Seaweed as prebiotics

The insoluble fibre in seaweed acts as prebiotics – the food for your friendly gut microbes.6 Prebiotics are the fibre that surpasses your digestion and ends up in your colon (large intestine), where it is fermented by the beneficial microbes and helps to support their growth.(4) The more beneficial microbes you have, the better it is for your gut health.

Polysaccharides such as fucoidan, laminarin, alginate and their derivatives are commonly found in seaweed, and they have been shown to provide prebiotic benefits.(5) Such prebiotic fibre helps to stimulate the growth of beneficial bacteria and result in a positive shift in the human microbiome.(3) A simple act of introducing seaweed to your diet can essentially shift your entire microbiome for the better!

Alg Seaweed products contain different types of seaweed such as sea lettuce, wakame, nori, winged kelp and dulse, each of which contains various types and amounts of prebiotic fibre. 

Other important benefits

Seaweed also contains a myriad of bioactive compounds that have antioxidant potential and anti-inflammatory properties.(3) Collectively, these benefits contribute to a healthy digestive tract and microbiome.

If you are interested in supporting your gut health, we recommend introducing seaweed into your diet.
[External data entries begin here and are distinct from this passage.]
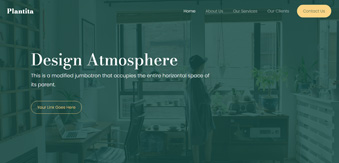
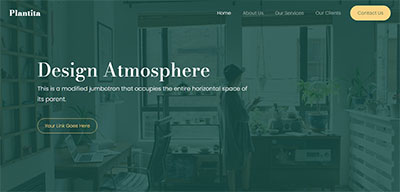
Updates

diff --git a/build/css/style.min.css b/build/css/style.min.css
@@ -1,2 +1,2 @@
-@import url("https://fonts.googleapis.com/css2?family=Quicksand:wght@400;500;600;700&display=swap");@import url("https://fonts.googleapis.com/css2?family=Nunito:wght@700;800;900&display=swap");.green-sea{background-color:#19be9b}.nephritis{background-color:#2dc873}.belize-hole{background-color:#3296dc}.wisteria{background-color:#9b5ab4}.orange{background-color:#f0c30f}.pumpkin{background-color:#e67d23}.pomegranate{background-color:#e64b3c}.btn.btn-md.btn-outline-light,.btn.btn-xl.btn-outline-light{border-width:2px;border-color:#fff;color:#fff}.btn.btn-md.btn-outline-light:hover,.btn.btn-xl.btn-outline-light:hover{color:#23c985;background-color:#fff}.btn.btn-md.btn-outline-light:focus,.btn.btn-xl.btn-outline-light:focus{-webkit-box-shadow:0 0 0 0.2rem rgba(255,255,255,0.25) !important;box-shadow:0 0 0 0.2rem rgba(255,255,255,0.25) !important}.btn.btn-md.btn-outline-light:not(:disabled):active,.btn.btn-xl.btn-outline-light:not(:disabled):active{border-color:#23c985}.btn.btn-md.btn-outline-dark,.btn.btn-xl.btn-outline-dark{border-width:2px;border-color:#23c985;color:#23c985}.btn.btn-md.btn-outline-dark:hover,.btn.btn-xl.btn-outline-dark:hover{color:#fff;background-color:#23c985}.btn.btn-md.btn-outline-dark:focus,.btn.btn-xl.btn-outline-dark:focus{-webkit-box-shadow:0 0 0 0.2rem rgba(35,201,133,0.25) !important;box-shadow:0 0 0 0.2rem rgba(35,201,133,0.25) !important}.btn.btn-md.btn-outline-dark:not(:disabled):active,.btn.btn-xl.btn-outline-dark:not(:disabled):active{border-color:#23c985}.btn{border-radius:3.125rem}.btn.btn-md{padding:0.5rem 1.55rem;font-size:1rem}.btn.btn-xl{padding:1rem 1.75rem;font-size:1.25rem}.scroll-top{width:50px;height:50px;position:fixed;bottom:25px;right:20px;display:none;opacity:0.75}.close{font-size:3rem;font-weight:400;line-height:0.4;opacity:0.2;-webkit-transition:opacity 0.4s ease-in-out;transition:opacity 0.4s ease-in-out}.close:focus{outline:none}@-webkit-keyframes upDown{0%{-webkit-transform:translateY(10px);transform:translateY(10px)}100%{-webkit-transform:translateY(-10px);transform:translateY(-10px)}}@keyframes upDown{0%{-webkit-transform:translateY(10px);transform:translateY(10px)}100%{-webkit-transform:translateY(-10px);transform:translateY(-10px)}}@-webkit-keyframes fadeIt{0%{width:0;background-color:#FFFFFF}100%{width:100%;background-color:#23C985}}@keyframes fadeIt{0%{width:0;background-color:#FFFFFF}100%{width:100%;background-color:#23C985}}.up-down{animation:upDown 2s ease-in-out infinite alternate-reverse both}body{font-family:'Quicksand', sans-serif}h1,h2,h3,h4,h5,h6{font-family:'Nunito', sans-serif;font-weight:900}p{font-size:1.125rem}.scroll-bar::-webkit-scrollbar{overflow:visible;width:7px;height:7px}.scroll-bar::-webkit-scrollbar-button{width:0;height:0}.scroll-bar::-webkit-scrollbar-thumb{background-color:transparent;background-color:rgba(0,0,0,0.2);filter:progid:DXImageTransform.Microsoft.gradient(startColorstr="#3C3C3C",endColorstr="#3C3C3C");zoom:1;background-clip:padding-box;border:0 solid transparent;min-height:28px;padding:100px 0 0;-webkit-box-shadow:inset 1px 1px 0 rgba(0,0,0,0.1),inset 0 -1px 0 rgba(0,0,0,0.07);box-shadow:inset 1px 1px 0 rgba(0,0,0,0.1),inset 0 -1px 0 rgba(0,0,0,0.07)}.scroll-bar::-webkit-scrollbar-track{background-clip:padding-box;border:solid transparent;border-width:0 0 0 2px;border-radius:10px;background-color:#fff}.navbar{background-color:rgba(255,255,255,0);padding:0.9375rem 2.5rem;-webkit-transition:all 0.4s ease-in-out;transition:all 0.4s ease-in-out}.navbar .navbar-brand .brand-logo{width:50px;-webkit-transition:all 0.4s ease-in-out;transition:all 0.4s ease-in-out}.navbar .navbar-brand .brand-name{color:#fff;opacity:1;-webkit-transition:all 0.4s ease-in-out;transition:all 0.4s ease-in-out}.navbar .navbar-nav .nav-item .nav-link{letter-spacing:0.125rem;font-weight:400;color:#fff;-webkit-transition:font-weight 0.2s ease-in-out;transition:font-weight 0.2s ease-in-out;opacity:0.75}.navbar .navbar-nav .nav-item .nav-link.active:after{content:'';display:block;height:4px;margin:0 auto;background-color:#fff;position:relative;top:22px;border-radius:20px;-webkit-animation:fadeIt 0.4s ease-in-out forwards;animation:fadeIt 0.4s ease-in-out forwards}.navbar .navbar-nav .nav-item .nav-link:hover{opacity:1}.navbar .navbar-nav .nav-item:not(:last-child){margin-right:1rem}.navbar.navbar-shrink{font-size:0.85rem;padding:0.5rem 1rem;background-color:#fff;-webkit-box-shadow:0 6px 18px rgba(19,40,29,0.1);box-shadow:0 6px 18px rgba(19,40,29,0.1)}.navbar.navbar-shrink .navbar-brand img{width:42px}.navbar.navbar-shrink .navbar-brand .brand-name{color:#262e33;font-size:1rem;letter-spacing:0.1rem}.navbar.navbar-shrink .nav-item .nav-link{color:#262e33}.navbar.navbar-shrink .nav-item .nav-link.active{font-weight:700}.navbar .nav-icon{width:30px;height:20px;position:relative;-webkit-transform:rotate(0deg);transform:rotate(0deg);-webkit-transition:0.5s ease-in-out;transition:0.5s ease-in-out;cursor:pointer}.navbar .nav-icon span{display:block;position:absolute;height:2px;width:100%;background:#262e33;border-radius:100px;opacity:1;left:0;-webkit-transform:rotate(0deg);transform:rotate(0deg);-webkit-transition:0.25s ease-in-out;transition:0.25s ease-in-out}.navbar .nav-icon span:first-child{top:0;-webkit-transform-origin:left center;transform-origin:left center}.navbar .nav-icon span:nth-child(2){top:9px;-webkit-transform-origin:left center;transform-origin:left center}.navbar .nav-icon span:last-child{top:18px;-webkit-transform-origin:left center;transform-origin:left center}.navbar .nav-icon.open span:first-child{-webkit-transform:rotate(45deg);transform:rotate(45deg);top:-1px;left:0}.navbar .nav-icon.open span:nth-child(2){width:0%;opacity:0}.navbar .nav-icon.open span:last-child{-webkit-transform:rotate(-45deg);transform:rotate(-45deg);top:20px;left:0}.jumbotron{min-height:100vh;background-image:url("/src/img/bg-intro.svg");background-attachment:fixed}#portfolio .portfolio-item{position:relative;max-width:25rem;-webkit-transition:all 0.2s ease-in-out;transition:all 0.2s ease-in-out}#portfolio .portfolio-item .portfolio-item-caption{background:-webkit-gradient(linear, left top, left bottom, from(rgba(35,201,133,0.8)), to(#1cb48d));background:linear-gradient(rgba(35,201,133,0.8), #1cb48d);-webkit-transition:all 0.2s ease-in-out;transition:all 0.2s ease-in-out;opacity:0}#portfolio .portfolio-item .portfolio-item-caption .portfolio-item-caption-content{font-size:1.5rem}#portfolio .portfolio-item:hover{-webkit-transform:translateY(-0.5rem);transform:translateY(-0.5rem);-webkit-box-shadow:0 10px 30px 0 rgba(35,201,133,0.8);box-shadow:0 10px 30px 0 rgba(35,201,133,0.8)}#portfolio .portfolio-item:hover .portfolio-item-caption{opacity:1}#about{min-height:100vh;background-image:url("/src/img/bg-about.jpg");background-attachment:fixed;background-size:cover;-webkit-box-shadow:inset 0 0 0 2000px rgba(255,255,255,0.5);box-shadow:inset 0 0 0 2000px rgba(255,255,255,0.5)}#about .skills img{opacity:0.3;-webkit-transition:all 0.2s ease-in-out;transition:all 0.2s ease-in-out}#about .skills img:hover{-webkit-transform:translateY(0.4rem);transform:translateY(0.4rem);opacity:1}@media only screen and (max-width: 1199px){#about .skills img{width:80%;height:80%}}@media only screen and (max-width: 767px){#about .skills img{margin-bottom:2rem;width:100%;height:100%}}#contact form .floating-label-form-group{position:relative;border-bottom:1px solid #e9ecef}#contact form .floating-label-form-group input,#contact form .floating-label-form-group textarea{font-size:1.2rem;position:relative;z-index:1;padding-right:0;padding-left:0;resize:none;border:none;border-radius:0;background:0 0;-webkit-box-shadow:none !important;box-shadow:none !important}#contact form .floating-label-form-group label{font-size:.85rem;line-height:1.75em;position:relative;z-index:0;top:2em;display:block;margin:0;-webkit-transition:top .3s ease, opacity .3s ease;transition:top .3s ease, opacity .3s ease;opacity:0}#contact form .floating-label-form-group:not(:first-child){padding-left:14px;border-left:1px solid #e9ecef}#contact form .floating-label-form-group-with-value label{top:0;opacity:1}#contact form .floating-label-form-group-with-focus label{color:#23c985}#contact form .row:first-child .floating-label-form-group{border-top:1px solid #e9ecef}#portfolio,#about,#contact{padding:4rem 2rem}#portfolio h2,#about h2,#contact h2{display:none}@media (max-width: 61.998em){.navbar .nav-icon span{background:#fff}.navbar .navbar-collapse .navbar-nav{background-color:#fff;border-radius:1rem;-webkit-box-shadow:0 0 0 #000;box-shadow:0 0 0 #000}.navbar .navbar-collapse .navbar-nav.navbar-nav-spacing{padding:1.6rem 2rem;margin-top:1rem;-webkit-box-shadow:0 15px 30px rgba(0,0,0,0.2);box-shadow:0 15px 30px rgba(0,0,0,0.2);-webkit-transition:-webkit-box-shadow 1s ease-in-out;transition:-webkit-box-shadow 1s ease-in-out;transition:box-shadow 1s ease-in-out;transition:box-shadow 1s ease-in-out, -webkit-box-shadow 1s ease-in-out}.navbar .navbar-collapse .navbar-nav.navbar-nav-spacing-custom{padding:1rem}.navbar .navbar-collapse .navbar-nav .nav-item:not(:last-child){margin-right:0}.navbar .navbar-collapse .navbar-nav .nav-item .nav-link{color:initial}.navbar .navbar-collapse .navbar-nav .nav-item .nav-link.active::after{display:none}.jumbotron{padding:6rem 2rem 4rem}#portfolio h2,#about h2,#contact h2{display:block}}footer{background-image:url("/src/img/bg-intro.svg");background-attachment:fixed}
+@import url("https://fonts.googleapis.com/css2?family=Quicksand:wght@400;500;600;700&display=swap");@import url("https://fonts.googleapis.com/css2?family=Nunito:wght@700;800;900&display=swap");.green-sea{background-color:#19be9b}.nephritis{background-color:#2dc873}.belize-hole{background-color:#3296dc}.wisteria{background-color:#9b5ab4}.orange{background-color:#f0c30f}.pumpkin{background-color:#e67d23}.pomegranate{background-color:#e64b3c}.btn.btn-md.btn-outline-light,.btn.btn-xl.btn-outline-light{border-width:2px;border-color:#fff;color:#fff}.btn.btn-md.btn-outline-light:hover,.btn.btn-xl.btn-outline-light:hover{color:#23c985;background-color:#fff}.btn.btn-md.btn-outline-light:focus,.btn.btn-xl.btn-outline-light:focus{-webkit-box-shadow:0 0 0 0.2rem rgba(255,255,255,0.25) !important;box-shadow:0 0 0 0.2rem rgba(255,255,255,0.25) !important}.btn.btn-md.btn-outline-light:not(:disabled):active,.btn.btn-xl.btn-outline-light:not(:disabled):active{border-color:#23c985}.btn.btn-md.btn-outline-dark,.btn.btn-xl.btn-outline-dark{border-width:2px;border-color:#23c985;color:#23c985}.btn.btn-md.btn-outline-dark:hover,.btn.btn-xl.btn-outline-dark:hover{color:#fff;background-color:#23c985}.btn.btn-md.btn-outline-dark:focus,.btn.btn-xl.btn-outline-dark:focus{-webkit-box-shadow:0 0 0 0.2rem rgba(35,201,133,0.25) !important;box-shadow:0 0 0 0.2rem rgba(35,201,133,0.25) !important}.btn.btn-md.btn-outline-dark:not(:disabled):active,.btn.btn-xl.btn-outline-dark:not(:disabled):active{border-color:#23c985}.btn{border-radius:3.125rem}.btn.btn-md{padding:0.5rem 1.55rem;font-size:1rem}.btn.btn-xl{padding:1rem 1.75rem;font-size:1.25rem}.scroll-top{width:50px;height:50px;position:fixed;bottom:25px;right:20px;display:none;opacity:0.75}.close{font-size:3rem;font-weight:400;line-height:0.4;opacity:0.2;-webkit-transition:opacity 0.4s ease-in-out;transition:opacity 0.4s ease-in-out}.close:focus{outline:none}@-webkit-keyframes upDown{0%{-webkit-transform:translateY(10px);transform:translateY(10px)}100%{-webkit-transform:translateY(-10px);transform:translateY(-10px)}}@keyframes upDown{0%{-webkit-transform:translateY(10px);transform:translateY(10px)}100%{-webkit-transform:translateY(-10px);transform:translateY(-10px)}}@-webkit-keyframes fadeIt{0%{width:0;background-color:#FFFFFF}100%{width:100%;background-color:#23C985}}@keyframes fadeIt{0%{width:0;background-color:#FFFFFF}100%{width:100%;background-color:#23C985}}.up-down{animation:upDown 2s ease-in-out infinite alternate-reverse both}body{font-family:'Quicksand', sans-serif}h1,h2,h3,h4,h5,h6{font-family:'Nunito', sans-serif;font-weight:900}p{font-size:1.125rem}.scroll-bar::-webkit-scrollbar{overflow:visible;width:7px;height:7px}.scroll-bar::-webkit-scrollbar-button{width:0;height:0}.scroll-bar::-webkit-scrollbar-thumb{background-color:transparent;background-color:rgba(0,0,0,0.2);filter:progid:DXImageTransform.Microsoft.gradient(startColorstr="#3C3C3C",endColorstr="#3C3C3C");zoom:1;background-clip:padding-box;border:0 solid transparent;min-height:28px;padding:100px 0 0;-webkit-box-shadow:inset 1px 1px 0 rgba(0,0,0,0.1),inset 0 -1px 0 rgba(0,0,0,0.07);box-shadow:inset 1px 1px 0 rgba(0,0,0,0.1),inset 0 -1px 0 rgba(0,0,0,0.07)}.scroll-bar::-webkit-scrollbar-track{background-clip:padding-box;border:solid transparent;border-width:0 0 0 2px;border-radius:10px;background-color:#fff}.navbar{background-color:rgba(255,255,255,0);padding:0.9375rem 2.5rem;-webkit-transition:all 0.4s ease-in-out;transition:all 0.4s ease-in-out}.navbar .navbar-brand .brand-logo{width:50px;-webkit-transition:all 0.4s ease-in-out;transition:all 0.4s ease-in-out}.navbar .navbar-brand .brand-name{color:#fff;opacity:1;-webkit-transition:all 0.4s ease-in-out;transition:all 0.4s ease-in-out}.navbar .navbar-nav .nav-item .nav-link{letter-spacing:0.125rem;font-weight:400;color:#fff;-webkit-transition:font-weight 0.2s ease-in-out;transition:font-weight 0.2s ease-in-out;opacity:0.75}.navbar .navbar-nav .nav-item .nav-link.active:after{content:'';display:block;height:4px;margin:0 auto;background-color:#fff;position:relative;top:22px;border-radius:20px;-webkit-animation:fadeIt 0.4s ease-in-out forwards;animation:fadeIt 0.4s ease-in-out forwards}.navbar .navbar-nav .nav-item .nav-link:hover{opacity:1}.navbar .navbar-nav .nav-item:not(:last-child){margin-right:1rem}.navbar.navbar-shrink{font-size:0.85rem;padding:0.5rem 1rem;background-color:#fff;-webkit-box-shadow:0 6px 18px rgba(19,40,29,0.1);box-shadow:0 6px 18px rgba(19,40,29,0.1)}.navbar.navbar-shrink .navbar-brand img{width:42px}.navbar.navbar-shrink .navbar-brand .brand-name{color:#262e33;font-size:1rem;letter-spacing:0.1rem}.navbar.navbar-shrink .nav-item .nav-link{color:#262e33}.navbar.navbar-shrink .nav-item .nav-link.active{font-weight:700}.navbar .nav-icon{width:30px;height:20px;position:relative;-webkit-transform:rotate(0deg);transform:rotate(0deg);-webkit-transition:0.5s ease-in-out;transition:0.5s ease-in-out;cursor:pointer}.navbar .nav-icon span{display:block;position:absolute;height:2px;width:100%;background:#262e33;border-radius:100px;opacity:1;left:0;-webkit-transform:rotate(0deg);transform:rotate(0deg);-webkit-transition:0.25s ease-in-out;transition:0.25s ease-in-out}.navbar .nav-icon span:first-child{top:0;-webkit-transform-origin:left center;transform-origin:left center}.navbar .nav-icon span:nth-child(2){top:9px;-webkit-transform-origin:left center;transform-origin:left center}.navbar .nav-icon span:last-child{top:18px;-webkit-transform-origin:left center;transform-origin:left center}.navbar .nav-icon.open span:first-child{-webkit-transform:rotate(45deg);transform:rotate(45deg);top:-1px;left:0}.navbar .nav-icon.open span:nth-child(2){width:0%;opacity:0}.navbar .nav-icon.open span:last-child{-webkit-transform:rotate(-45deg);transform:rotate(-45deg);top:20px;left:0}.jumbotron{min-height:100vh;background-image:url("/src/img/bg-intro.svg");background-attachment:fixed}#portfolio .portfolio-item{position:relative;max-width:25rem;-webkit-transition:all 0.2s ease-in-out;transition:all 0.2s ease-in-out}#portfolio .portfolio-item .portfolio-item-caption{background:-webkit-gradient(linear, left top, left bottom, from(rgba(35,201,133,0.8)), to(#1cb48d));background:linear-gradient(rgba(35,201,133,0.8), #1cb48d);-webkit-transition:all 0.2s ease-in-out;transition:all 0.2s ease-in-out;opacity:0}#portfolio .portfolio-item .portfolio-item-caption .portfolio-item-caption-content{font-size:1.5rem}#portfolio .portfolio-item:hover{-webkit-transform:translateY(-0.5rem);transform:translateY(-0.5rem);-webkit-box-shadow:0 10px 30px 0 rgba(35,201,133,0.8);box-shadow:0 10px 30px 0 rgba(35,201,133,0.8)}#portfolio .portfolio-item:hover .portfolio-item-caption{opacity:1}#about{min-height:100vh;background-image:url("/src/img/bg-about.jpg");background-attachment:fixed;background-size:cover;-webkit-box-shadow:inset 0 0 0 2000px rgba(255,255,255,0.5);box-shadow:inset 0 0 0 2000px rgba(255,255,255,0.5)}#about .skills img{opacity:0.3;-webkit-transition:all 0.2s ease-in-out;transition:all 0.2s ease-in-out}#about .skills img:hover{-webkit-transform:translateY(0.4rem);transform:translateY(0.4rem);opacity:1}@media only screen and (max-width: 1199px){#about .skills img{width:80%;height:80%}}@media only screen and (max-width: 767px){#about .skills img{margin-bottom:2rem;width:100%;height:100%}}#contact form .floating-label-form-group{position:relative;border-bottom:1px solid #e9ecef}#contact form .floating-label-form-group input,#contact form .floating-label-form-group textarea{font-size:1.2rem;position:relative;z-index:1;padding-right:0;padding-left:0;resize:none;border:none;border-radius:0;background:0 0;-webkit-box-shadow:none !important;box-shadow:none !important}#contact form .floating-label-form-group label{font-size:.85rem;line-height:1.75em;position:relative;z-index:0;top:2em;display:block;margin:0;-webkit-transition:top .3s ease, opacity .3s ease;transition:top .3s ease, opacity .3s ease;opacity:0}#contact form .floating-label-form-group:not(:first-child){padding-left:14px;border-left:1px solid #e9ecef}#contact form .floating-label-form-group-with-value label{top:0;opacity:1}#contact form .floating-label-form-group-with-focus label{color:#23c985}#contact form .row:first-child .floating-label-form-group{border-top:1px solid #e9ecef}#portfolio,#about,#contact{padding:4rem 2rem}#portfolio h2,#about h2,#contact h2{display:none}@media (max-width: 61.998em){.navbar .nav-icon span{background:#fff}.navbar .navbar-collapse .navbar-nav{background-color:#fff;border-radius:1rem;-webkit-box-shadow:0 0 0 #000;box-shadow:0 0 0 #000}.navbar .navbar-collapse .navbar-nav.navbar-nav-spacing{padding:1.6rem 2rem;margin-top:1rem;-webkit-box-shadow:0 15px 30px rgba(0,0,0,0.2);box-shadow:0 15px 30px rgba(0,0,0,0.2);-webkit-transition:-webkit-box-shadow 1s ease-in-out;transition:-webkit-box-shadow 1s ease-in-out;transition:box-shadow 1s ease-in-out;transition:box-shadow 1s ease-in-out, -webkit-box-shadow 1s ease-in-out}.navbar .navbar-collapse .navbar-nav.navbar-nav-spacing-custom{padding:1rem}.navbar .navbar-collapse .navbar-nav .nav-item:not(:last-child){margin-right:0}.navbar .navbar-collapse .navbar-nav .nav-item .nav-link{color:initial}.navbar .navbar-collapse .navbar-nav .nav-item .nav-link.active::after{display:none}.jumbotron{padding:6rem 2rem 4rem}.jumbotron .display-4{font-size:2.4rem}#portfolio h2,#about h2,#contact h2{display:block}}footer{background-image:url("/src/img/bg-intro.svg");background-attachment:fixed}
 /*# sourceMappingURL=style.min.css.map */

diff --git a/src/scss/_global.scss b/src/scss/_global.scss
@@ -316,6 +316,9 @@ p {
     }
     .jumbotron {
         padding: 6rem 2rem 4rem;
+        .display-4 {
+            font-size: 2.4rem;
+        }
     }
     #portfolio, #about, #contact {
         h2 {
The research clearly speaks for itself. It is not only gut-friendly but also delicious and provides the perfect umami hit!

A piece of advice

Seaweed is naturally high in iodine, and some people may be advised to limit their iodine intake due to thyroid medications. Depending on the type of seaweed you consume, the amount of iodine and recommended quantity will be different. A general rule of thumb is a sprinkle of seaweed flakes or seasoning per day.  Balance is key, and it is important to not overload your system with iodine. 

It is also important to note that while seaweed is great for gut health, it is not a cure for gut disorders and conditions. If you are experiencing digestive issues, please seek professional advice from your medical practitioner and/or dietitian.


  1. Sender R, et al. PLoS Biol. 2016; 14(8): e1002533.
  2. Ursell LK, et al. Nutr Rev. 2012; 70(Suppl 1): S38-S44.
  3. O’Sullivan L, et al. Mar Drugs. 2010; 8(7): 2038-2064.
  4. Heiman ML, Greenway FL. Mol Metab. 2016; 5(5): 317-320.
  5. Peñalver R, et al. Mar Drug. 2020; 18(301); 1-27.
  6. Rajapakse N, Kim SK. Adv Food Nutr Res. 2011; 64: 17-28.

Written by: Thimpika Sachdej

Thimpika is a university qualified and Accredited Nutritionist, with a Master of Nutrition and Population Health from Deakin University. She has particular interests in holistic nutrition, obesity prevention and health promotion.